* [What is needed]
Pull each line containing "drawn" out of the data and copy it.

Data entries

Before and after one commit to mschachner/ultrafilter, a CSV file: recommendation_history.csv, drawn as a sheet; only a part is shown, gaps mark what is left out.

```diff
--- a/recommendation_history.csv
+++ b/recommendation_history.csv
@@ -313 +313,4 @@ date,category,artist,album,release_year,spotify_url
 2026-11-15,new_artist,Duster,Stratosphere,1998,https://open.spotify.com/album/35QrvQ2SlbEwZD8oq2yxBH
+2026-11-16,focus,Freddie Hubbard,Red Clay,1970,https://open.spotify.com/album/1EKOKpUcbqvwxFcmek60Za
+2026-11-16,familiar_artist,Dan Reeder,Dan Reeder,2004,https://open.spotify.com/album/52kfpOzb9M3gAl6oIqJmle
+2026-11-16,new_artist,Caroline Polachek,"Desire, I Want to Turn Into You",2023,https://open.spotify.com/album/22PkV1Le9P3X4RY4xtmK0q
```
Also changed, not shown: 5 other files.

* * *

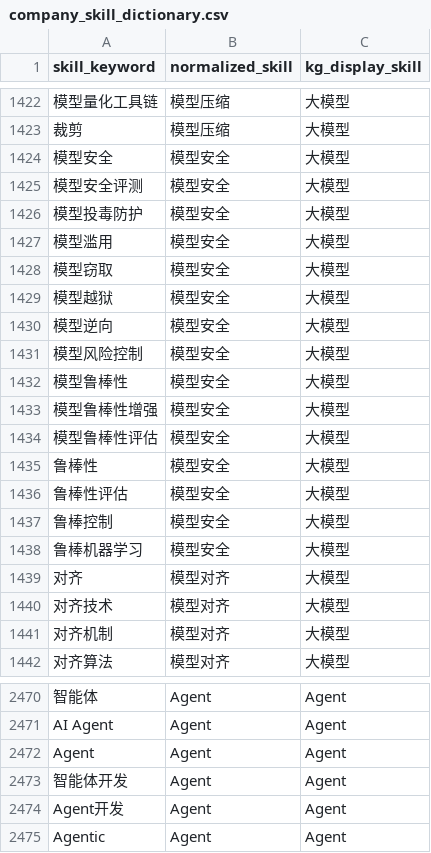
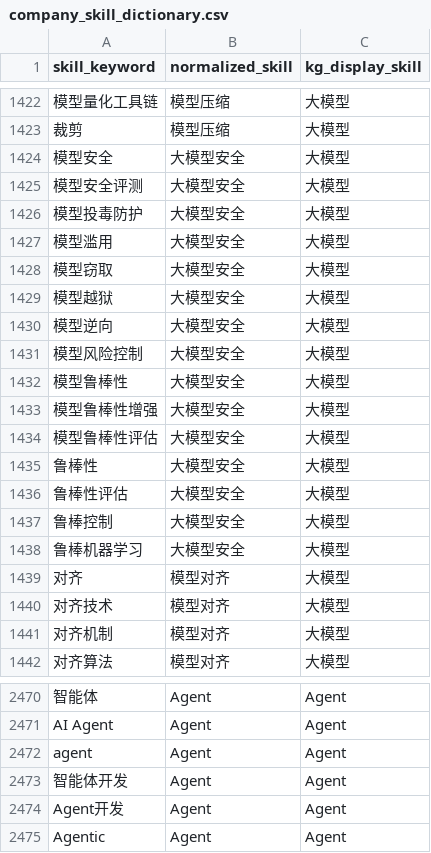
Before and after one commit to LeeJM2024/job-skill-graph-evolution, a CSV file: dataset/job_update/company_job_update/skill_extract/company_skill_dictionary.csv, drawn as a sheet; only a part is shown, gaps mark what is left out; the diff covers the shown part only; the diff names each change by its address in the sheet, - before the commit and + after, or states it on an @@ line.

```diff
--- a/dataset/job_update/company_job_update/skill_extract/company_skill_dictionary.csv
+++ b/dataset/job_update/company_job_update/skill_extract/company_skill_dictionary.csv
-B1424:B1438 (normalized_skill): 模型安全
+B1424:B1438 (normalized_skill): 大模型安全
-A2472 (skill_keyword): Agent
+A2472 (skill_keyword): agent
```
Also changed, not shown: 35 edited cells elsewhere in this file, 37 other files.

* [Output of the task]
Before and after one commit to mschachner/ultrafilter, a CSV file: recommendation_history.csv, drawn as a sheet; only a part is shown, gaps mark what is left out.
Before and after one commit to LeeJM2024/job-skill-graph-evolution, a CSV file: dataset/job_update/company_job_update/skill_extract/company_skill_dictionary.csv, drawn as a sheet; only a part is shown, gaps mark what is left out; the diff covers the shown part only; the diff names each change by its address in the sheet, - before the commit and + after, or states it on an @@ line.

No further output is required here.